Cardiff University's School of Optometry and Vision Sciences used eye tracking from Tobii Pro to explore eye movement in people with sight issues. The researchers looked at how environmental factors affected vision deficits.
Maggie Woodhouse and Jon Erichsen from the School of Optometry and Vision Sciences at Cardiff University in the United Kingdom use eye tracking from Tobii Pro in their research in order to better understand eye movements and eye movement problems, and as a way to develop a means of diagnosing problems in clinical situations. The research involves studying eye movement deficits such as nystagmus and strabismus (squint), clinical evaluation of eye movement control, and validation of tests supposedly detecting tracking difficulties.
People make continuous eye movements throughout the day while accomplishing a variety of important visual tasks like reading, tracking moving objects, compensating for head and body movements, or simply looking around to observe what is happening in their vicinity. With the right equipment, these eye movements can be quantified and analyzed, telling us a great deal about how people use their eyes, what they look at, and what they actually can see.
We are finding the systems from Tobii Pro very easy to use and very patient-friendly. The Pro T60 XL is going to allow us to extend our research into hard-to-test groups, such as children
For many years, the Cardiff Research Unit for Nystagmus has been studying eye movements of people with an early onset, continuous horizontal oscillation of their eyes that impairs their vision. Eye tracking has allowed researchers to quantify the dynamics of these eye movements and how they are affected by such environmental influences as stressful situations.

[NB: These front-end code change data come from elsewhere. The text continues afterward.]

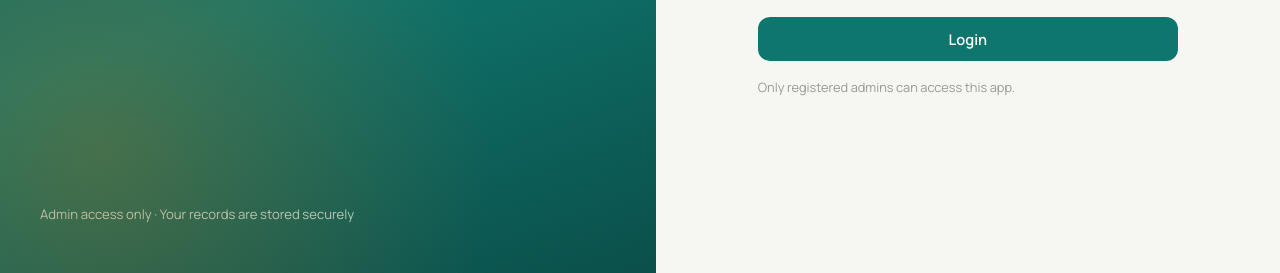
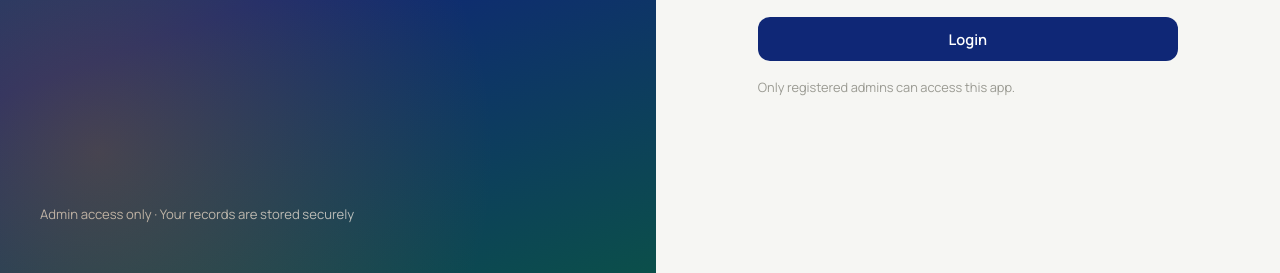
Before and after one commit to marve26020/StudentAttendance, a plain HTML site: page index.html in a window 1280 px wide. Shown: the part 527-800 px from the top of the page. Drawn offline with Linux system fonts and the light colour scheme; no server answers.

Commit message:
update background, button, and hover colors

```diff
--- a/css/style.css
+++ b/css/style.css
@@ -14,7 +14,7 @@
    -------------------------------------------------------------------------- */
 :root {
   /* --- Brand colours ------------------------------------------------ */
-  --color-primary:        #0f766e;  /* main accent (buttons, links, focus) */
+  --color-primary:        #0f2776;  /* main accent (buttons, links, focus) */
   --color-primary-dark:   #115e59;  /* hover / pressed state */
   --color-primary-soft:   #e6f4f2;  /* tinted backgrounds */
   --color-accent:         #d97706;  /* secondary highlight (badges, marks) */
```
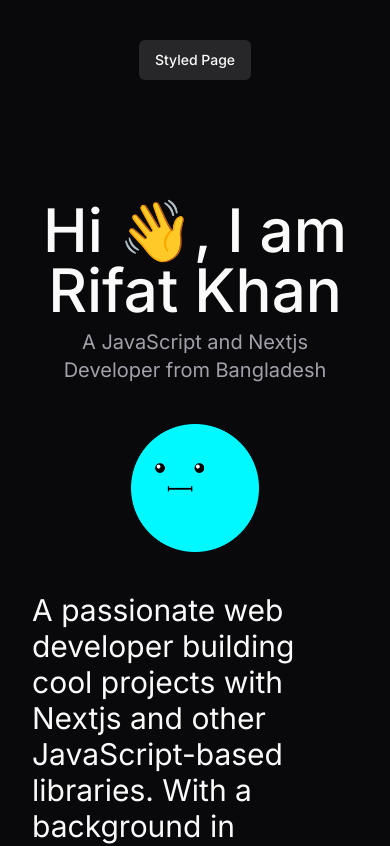
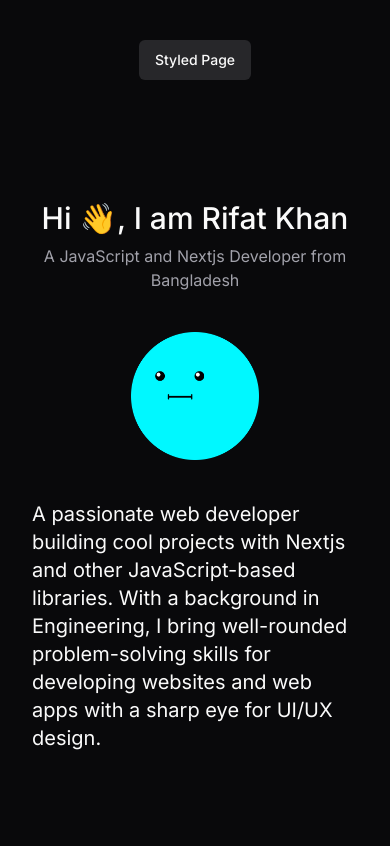
Before and after one commit to StepAsideLiL/stepasidelil, a Next.js app: page /simple in a window 390 px wide. Shown: the top 846 px of the page. Built offline with nearby package versions, Linux system fonts and the light colour scheme.

Commit message:
design: responsive

```diff
--- a/app/simple/page.tsx
+++ b/app/simple/page.tsx
@@ -5,8 +5,10 @@ export default function Page() {
     <main className="container min-h-screen py-20 space-y-10">
       {/* Short Introduction */}
       <section className="text-center space-y-2">
-        <h1 className="text-6xl font-medium">Hi 👋, I am Rifat Khan</h1>
-        <p className="text-xl text-muted-foreground">
+        <h1 className="text-3xl md:text-6xl font-medium">
+          Hi 👋, I am Rifat Khan
+        </h1>
+        <p className="md:text-xl text-base text-muted-foreground">
           A JavaScript and Nextjs Developer from Bangladesh
         </p>
       </section>
@@ -26,7 +28,7 @@ export default function Page() {
 
       {/* About */}
       <section className="max-w-4xl mx-auto">
-        <p className="text-3xl">
+        <p className="md:text-3xl text-xl">
           A passionate web developer building cool projects with Nextjs and
           other JavaScript-based libraries. With a background in Engineering, I
           bring well-rounded problem-solving skills for developing websites and
```
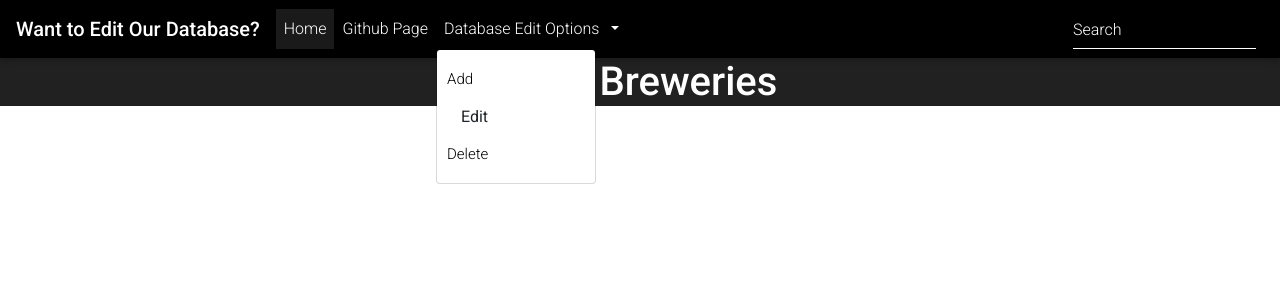
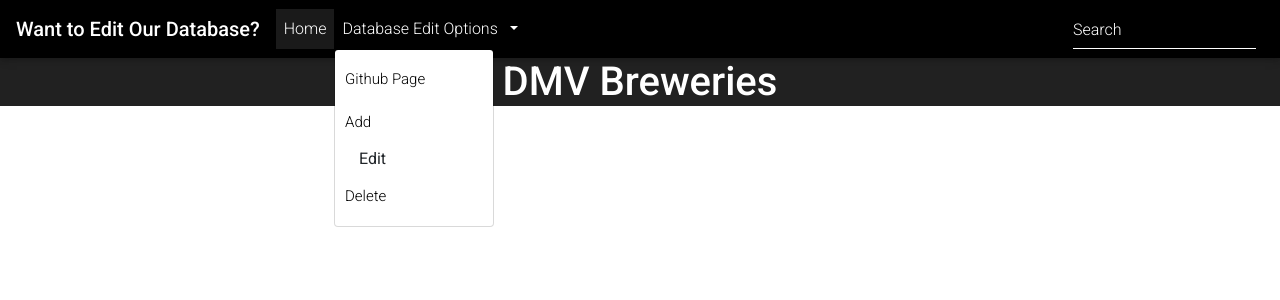
Before and after one commit to DallasLind/Find-That-DMV-Brewery-APP, a React (Create React App) app in the folder find-that-dmv-brewery-app/: page / in a window 1280 px wide. Both pictures are taken after a click on the element "Database Edit Options". Shown: the top 300 px of the page. Built offline with nearby package versions, Linux system fonts and the light colour scheme.

Commit message:
Cleaning up navbar before class

```diff
--- a/find-that-dmv-brewery-app/src/components/Nav.js
+++ b/find-that-dmv-brewery-app/src/components/Nav.js
@@ -29,7 +29,6 @@ render() {
               <MDBNavLink to="#!">Home</MDBNavLink>
             </MDBNavItem>
             <MDBNavItem>
-              <MDBNavLink to="https://github.com/DallasLind/find-that-dmv-brewery-app">Github Page</MDBNavLink>
             </MDBNavItem>
             <MDBNavItem>
               <MDBDropdown>
@@ -37,6 +36,7 @@ render() {
                   <span className="mr-2">Database Edit Options</span>
                 </MDBDropdownToggle>
                 <MDBDropdownMenu>
+                <MDBDropdownItem href="https://github.com/DallasLind/find-that-dmv-brewery-app/tree/master/find-that-dmv-brewery-app">Github Page</MDBDropdownItem>
                   <MDBDropdownItem href="#!">Add</MDBDropdownItem>
                   <MDBDropdownItem MBNavLink to="./CRUD/Edit">Edit</MDBDropdownItem>
                   <MDBDropdownItem href="#!">Delete</MDBDropdownItem>
```
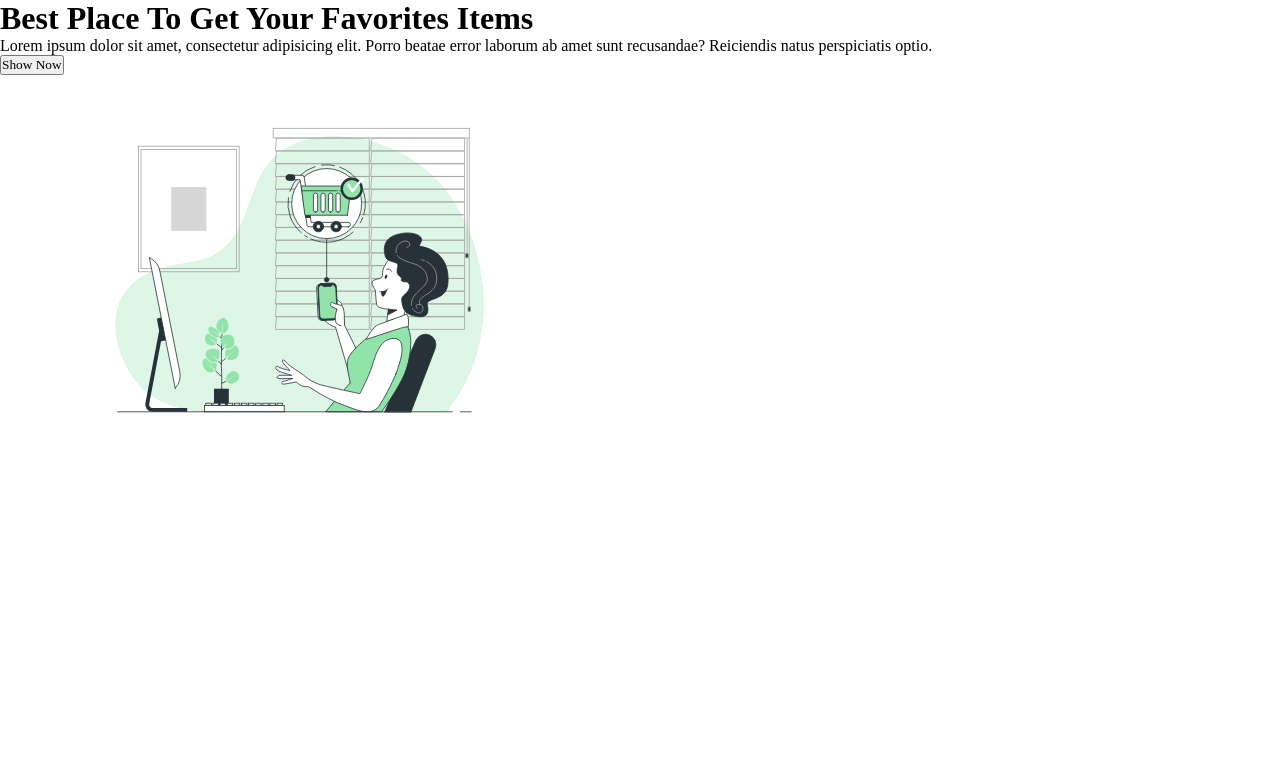
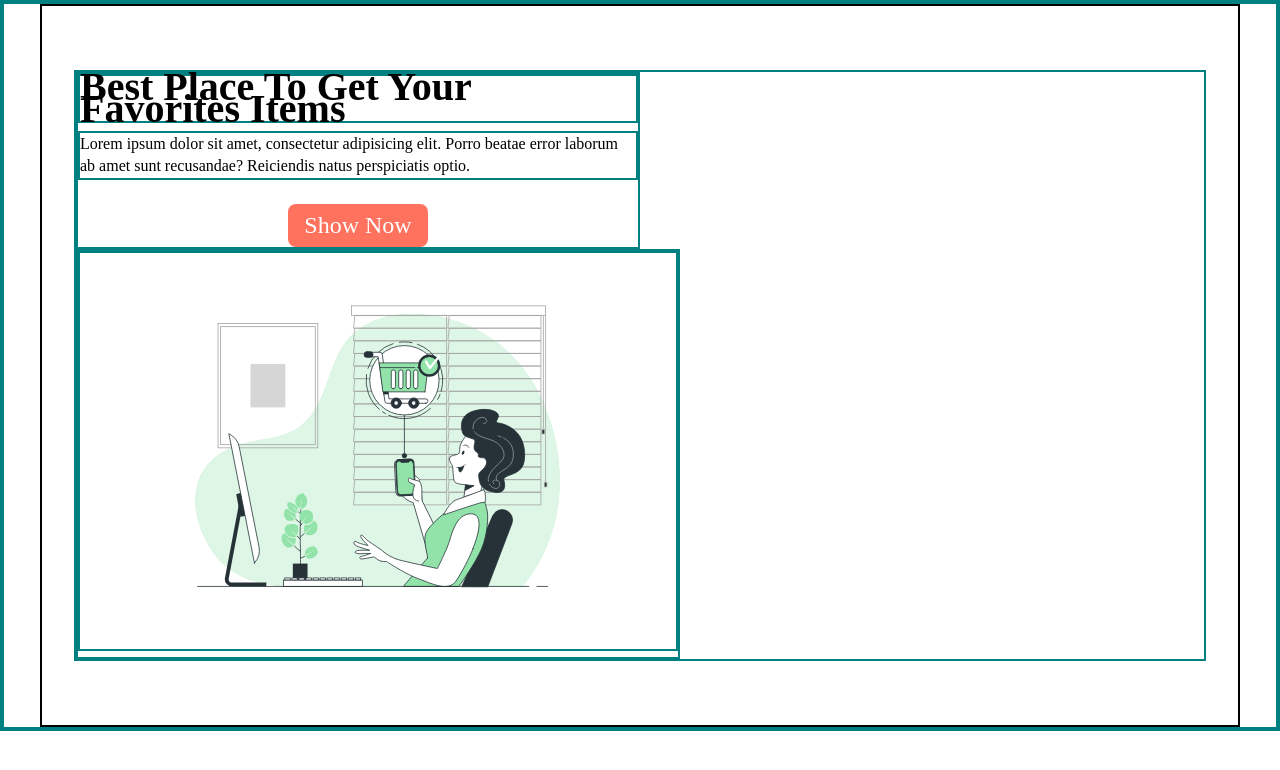
Before and after one commit to Yasir-Khan22/Hero-section, a plain HTML site: page index.html in a window 1280 px wide. Drawn offline with Linux system fonts and the light colour scheme.

Commit message:
change occur

```diff
--- a/assets/css/style.css
+++ b/assets/css/style.css
@@ -1,6 +1,55 @@
+:root {
+--text-clr: #92E3A9;
+--background-clr: #fff ;
+--font-family: cascadia code;
+}
 * {
     margin: 0;
     padding: 0;
     box-sizing: border-box;
     font-family: cascadia code;
+    border: 2px solid teal;
 }
+body {
+    background: var(--background-clr);
+    line-height: 1.4rem;
+}
+.container {
+    width: 1200px;
+    border: 2px solid black;
+    margin: 0 auto;
+    padding: 4rem 2rem;
+}
+.hero {
+    display: flex;
+    align-items: center;
+    flex-wrap: wrap;
+}
+.banner-info {
+    display: flex;
+    flex-direction: column;
+    width: 50%;
+}
+h1 {
+    font-size: 2.5rem;
+}
+p {
+    margin-top: 0.5rem;
+}
+button {
+    margin: auto;
+    padding: .5rem 1rem;
+    margin-top: 1.5rem;
+   background-color:#ff725e;
+    text-align: center;
+    color: #fff;
+    outline: none;
+    border: none;
+    font-size: 1.5rem;
+    cursor: pointer;
+    border-radius: 0.5rem;
+    transition: all 0.05s ease;
+}
+button:hover {
+    background-color: #1da121;
+}
--- a/index.html
+++ b/index.html
@@ -9,8 +9,8 @@
 </head>
 <body>
     <div class="container">
-        <div class="Hero">
-            <div class="text">
+        <div class="hero">
+            <div class="banner-info">
             <h1>Best Place To
         Get Your Favorites Items</h1>
         <p>Lorem ipsum dolor sit amet, consectetur adipisicing
```
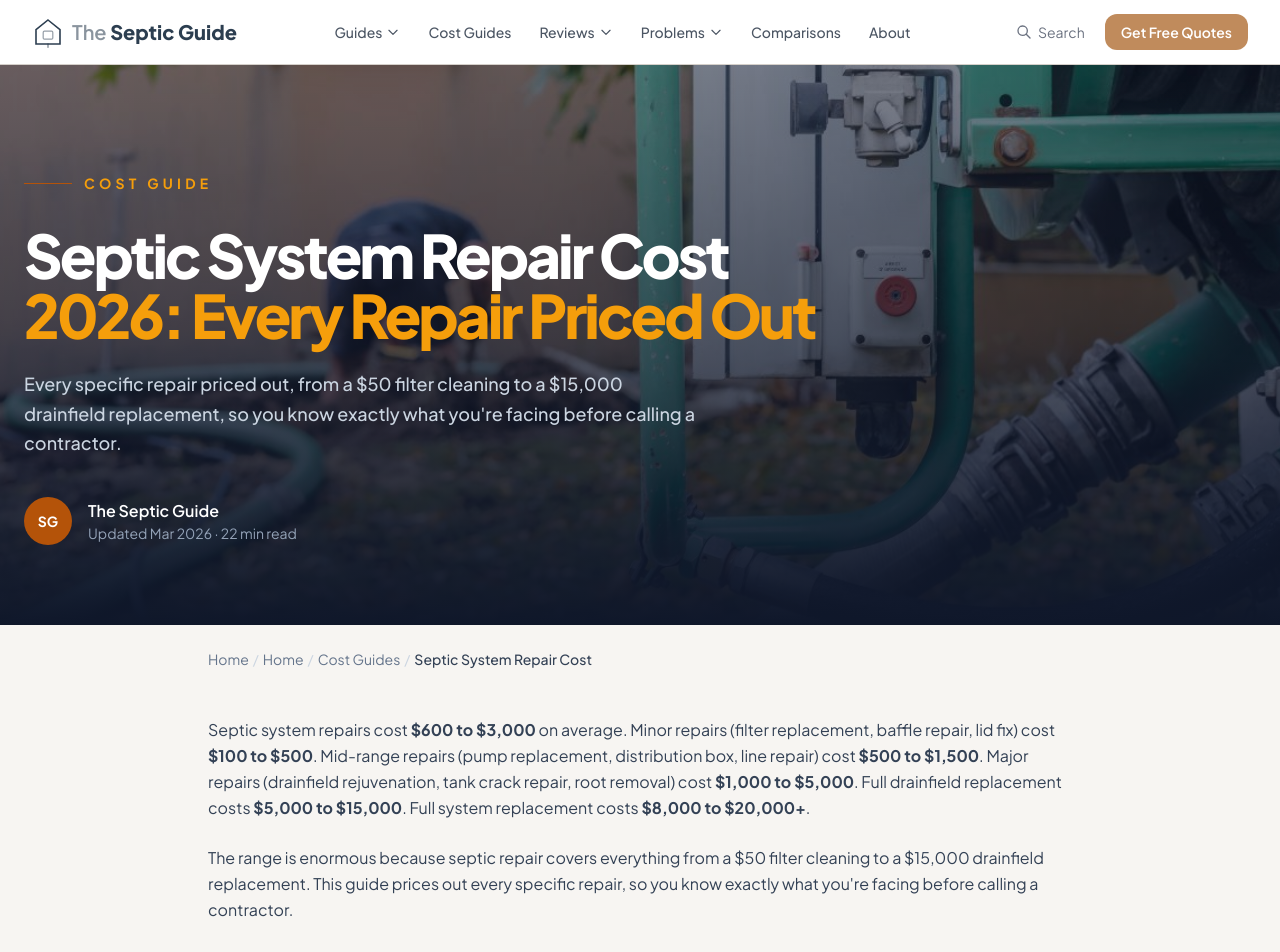
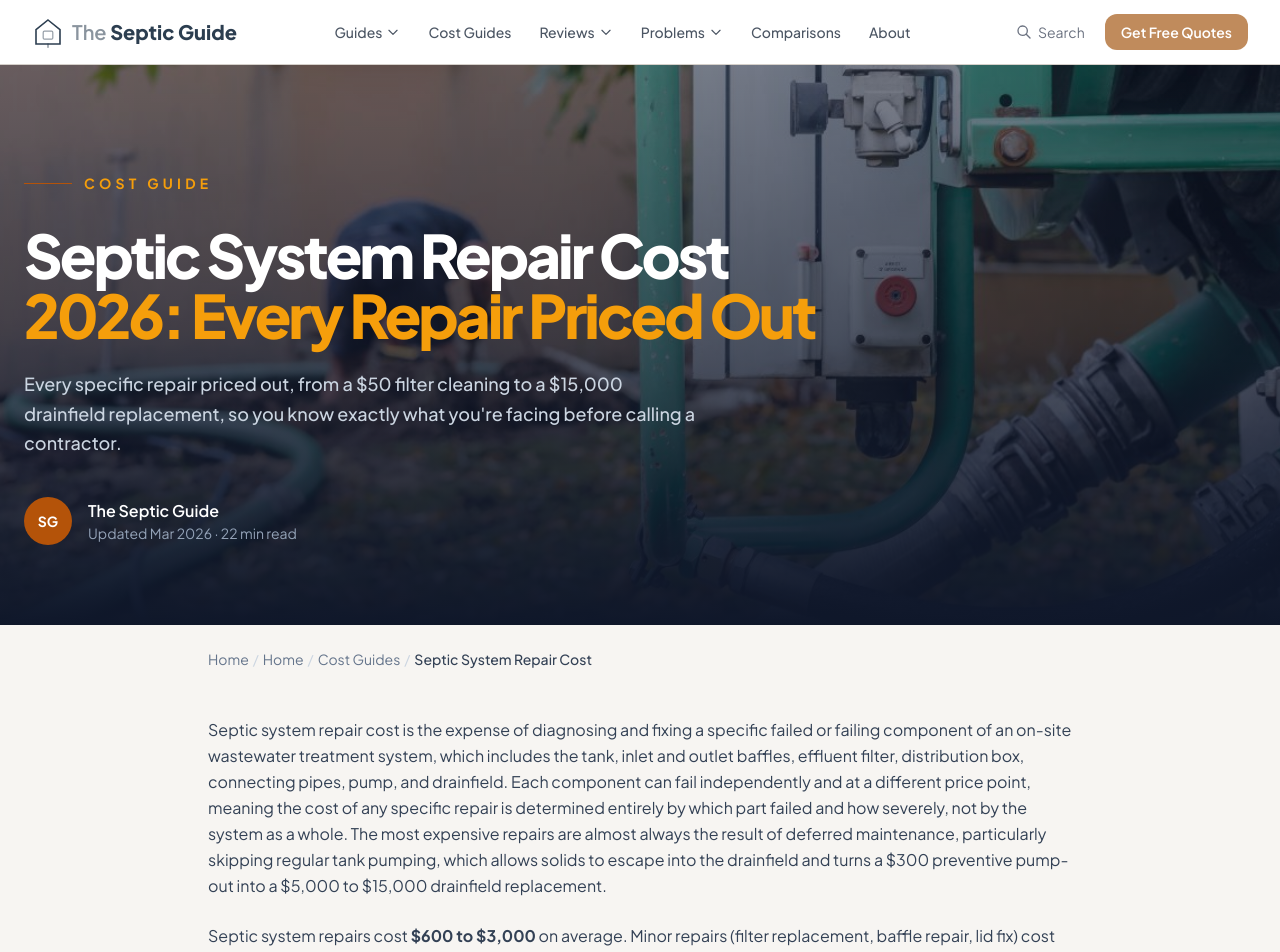
Before and after one commit to thebasementguide2026/theseptic.guide-, a Next.js app: page /cost-guides/septic-system-repair-cost in a window 1280 px wide. Shown: the top 952 px of the page. Built offline with nearby package versions, Linux system fonts and the light colour scheme.

Commit message:
Add intro definition paragraph to septic-system-repair-cost page

```diff
--- a/app/cost-guides/septic-system-repair-cost/page.tsx
+++ b/app/cost-guides/septic-system-repair-cost/page.tsx
@@ -322,6 +322,10 @@ export default function SepticRepairCostArticle() {
 
       {/* Main Content */}
       <article className='max-w-4xl mx-auto px-4 py-12'>
+
+                <p className='text-base text-slate-700 leading-relaxed mb-6'>
+          Septic system repair cost is the expense of diagnosing and fixing a specific failed or failing component of an on-site wastewater treatment system, which includes the tank, inlet and outlet baffles, effluent filter, distribution box, connecting pipes, pump, and drainfield. Each component can fail independently and at a different price point, meaning the cost of any specific repair is determined entirely by which part failed and how severely, not by the system as a whole. The most expensive repairs are almost always the result of deferred maintenance, particularly skipping regular tank pumping, which allows solids to escape into the drainfield and turns a $300 preventive pump-out into a $5,000 to $15,000 drainfield replacement.
+        </p>
 
         <p className='text-base text-slate-700 leading-relaxed mb-6'>
           Septic system repairs cost <strong>$600 to $3,000</strong> on average. Minor repairs (filter replacement, baffle repair, lid fix) cost <strong>$100 to $500</strong>. Mid-range repairs (pump replacement, distribution box, line repair) cost <strong>$500 to $1,500</strong>. Major repairs (drainfield rejuvenation, tank crack repair, root removal) cost <strong>$1,000 to $5,000</strong>. Full drainfield replacement costs <strong>$5,000 to $15,000</strong>. Full system replacement costs <strong>$8,000 to $20,000+</strong>.
```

Until acquiring the Tobii Pro T60 XL eye tracker, these measurements could only be achieved by the use of equipment that had to be placed on the head, which limited the range of eye movements that could be tested.
The wider screen of the Pro T60 XL makes it much easier to present eccentric stimuli to investigate size and frequency of eye movements (in people with nystagmus affected by the orientation of the eyes in the head).
Experiments on how people do everyday tasks like reading or looking at complex images can be carried out much more straightforwardly with the Pro T60 XL because the system is completely noninvasive and measures vertical as well as horizontal eye movements. A particular strength of the widescreen eye tracker is the ease with which it can determine gaze direction (i.e. where a subject is looking) in real time.
The figures illustrate how differently a person with nystagmus reads as compared to a subject with normal vision.
Other research at Cardiff aims to improve the clinical evaluation of eye movement properties, such as eye following (smooth pursuit) movements. In a recently initiated study focusing specifically on children, eye tracking will be used to answer the following questions:
The hypothesis is that, when distracters are present and/or instructions are given at the outset and not reinforced during tracking, eye movement will be haphazard and tracking ability will appear poor. When distracters are removed and instructions reinforced in a child-friendly way, tracking will improve.
Studies of children with suspected tracking difficulties will be carried out to answer the questions. A Tobii Pro T60 XL Eye Tracker will be used for stimuli presentation and recording eye movement data, which will then be analyzed for the degree of tracking precision and consistency.